Yes. That’s it. You got me. It feels so good to be exposed like this. I no longer have to live a lie. I no longer have to pretend that:
- Morris didn’t prevent the opposition from scoring runs at anything much greater than an average clip;
- That he didn’t “pitch to the score” (or, if he tried to, he was not particularly successful at it);
- That apart from one game in the 1991 World Series, he was nothing special as a playoff pitcher;
- That despite his “best starter of the 80s” reputation, he was rarely thought of as special by Cy Young voters, who gave him the same number of Cy Young votes over his career as Mike Hampton and Dontrelle Willis.
No, I can admit that Jack Morris was the best pitcher of his generation and most others and that my hatred of him is based on something he did 20 years ago that caused my team pain. It’s the same reason I’m against Kent Hrbek and Dan Gladden for the Hall of Fame too. My bias and hatred for any player who performs well against the Atlanta Braves is long and enduring and finally — finally! — it can be brought into the light.
God, this is such a weight off my shoulders.
Every now and then, The Players’ Tribune runs a “five toughest” feature.

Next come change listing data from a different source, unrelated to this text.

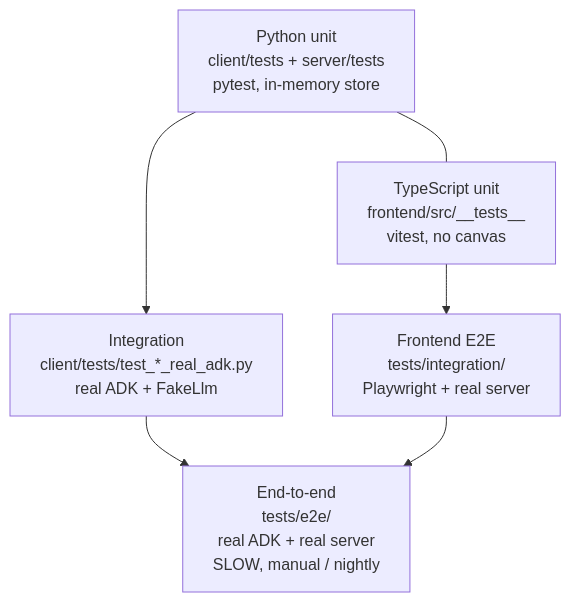
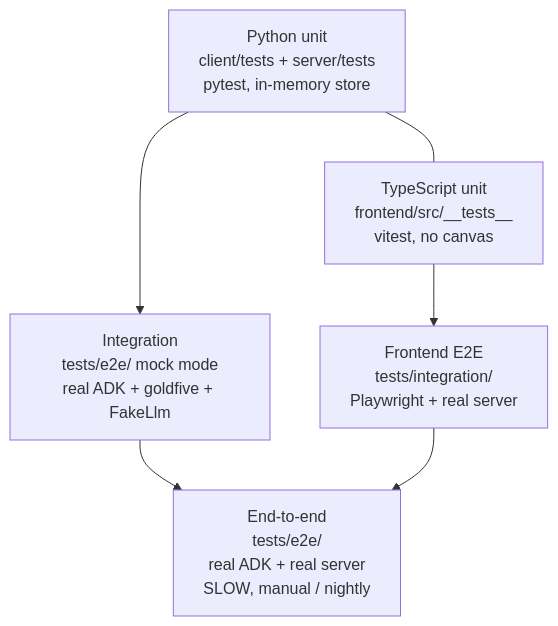
The first of 2 diagrams in docs/dev-guide/testing.md (pedapudi/harmonograf), drawn with Mermaid before and after one commit. The commit also changed other lines of this file and 40 other files, not shown here.

````diff
--- a/docs/dev-guide/testing.md
+++ b/docs/dev-guide/testing.md
@@ -19,14 +19,14 @@
 ```mermaid
 flowchart TB
     e2e[End-to-end<br/>tests/e2e/<br/>real ADK + real server<br/>SLOW, manual / nightly]
-    integ[Integration<br/>client/tests/test_*_real_adk.py<br/>real ADK + FakeLlm]
+    integ[Integration<br/>tests/e2e/ mock mode<br/>real ADK + goldfive + FakeLlm]
     unit_py[Python unit<br/>client/tests + server/tests<br/>pytest, in-memory store]
     unit_ts[TypeScript unit<br/>frontend/src/__tests__<br/>vitest, no canvas]
     pwt[Frontend E2E<br/>tests/integration/<br/>Playwright + real server]
 
     unit_py --- unit_ts
     unit_py --> integ
     unit_ts --> pwt
     integ --> e2e
     pwt --> e2e
 ```
````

In 2015, David Ortiz listed the five toughest pitchers he ever faced. Last month, Christian Yelich wrote up the five toughest pitchers in the NL East. Now, it’s Ian Kinsler‘s turn with the five toughest pitchers in the AL Central.
Kinsler goes into detail explaining why each pitcher is difficult to face, so hop over to The Players’ Tribune for his reasoning. His list
Presumably, Kinsler intentionally omitted his Tiger teammates from the list. He has faced Justin Verlander a fair amount earlier in his career, and he has only a .176/.333/.235 batting line in 42 plate appearances against the right-hander. Verlander’s stuff is often described as tough to hit in one phrase or another. Kinsler has also struggled against Indians starter Carlos Carrasco (.590 OPS), but one can understand why he would be omitted from a list of five given who was already listed.
Angels first baseman C.J. Cron hit a grand slam against the Mets on Sunday, but it wasn’t enough to keep his spot on the major league roster as the club announced his demotion to Triple-A Salt Lake on Monday. Infielder Nolan Fantana has been promoted from Salt Lake.
Cron, 27, was hitting a disappointing .232/.281/.305 with one home run and RBI in 90 plate appearances. I guess you can say that wasn’t the kind of Cron job the Angels were expecting. Cron was an above-average hitter in each of his first three seasons, finishing with an OPS+, or adjusted OPS, of 111, 106, and 115 (100 is average).
While Cron is figuring things out in the minors, Luis Valbuena, Jefry Marte, and Albert Pujols could each see some time at first base.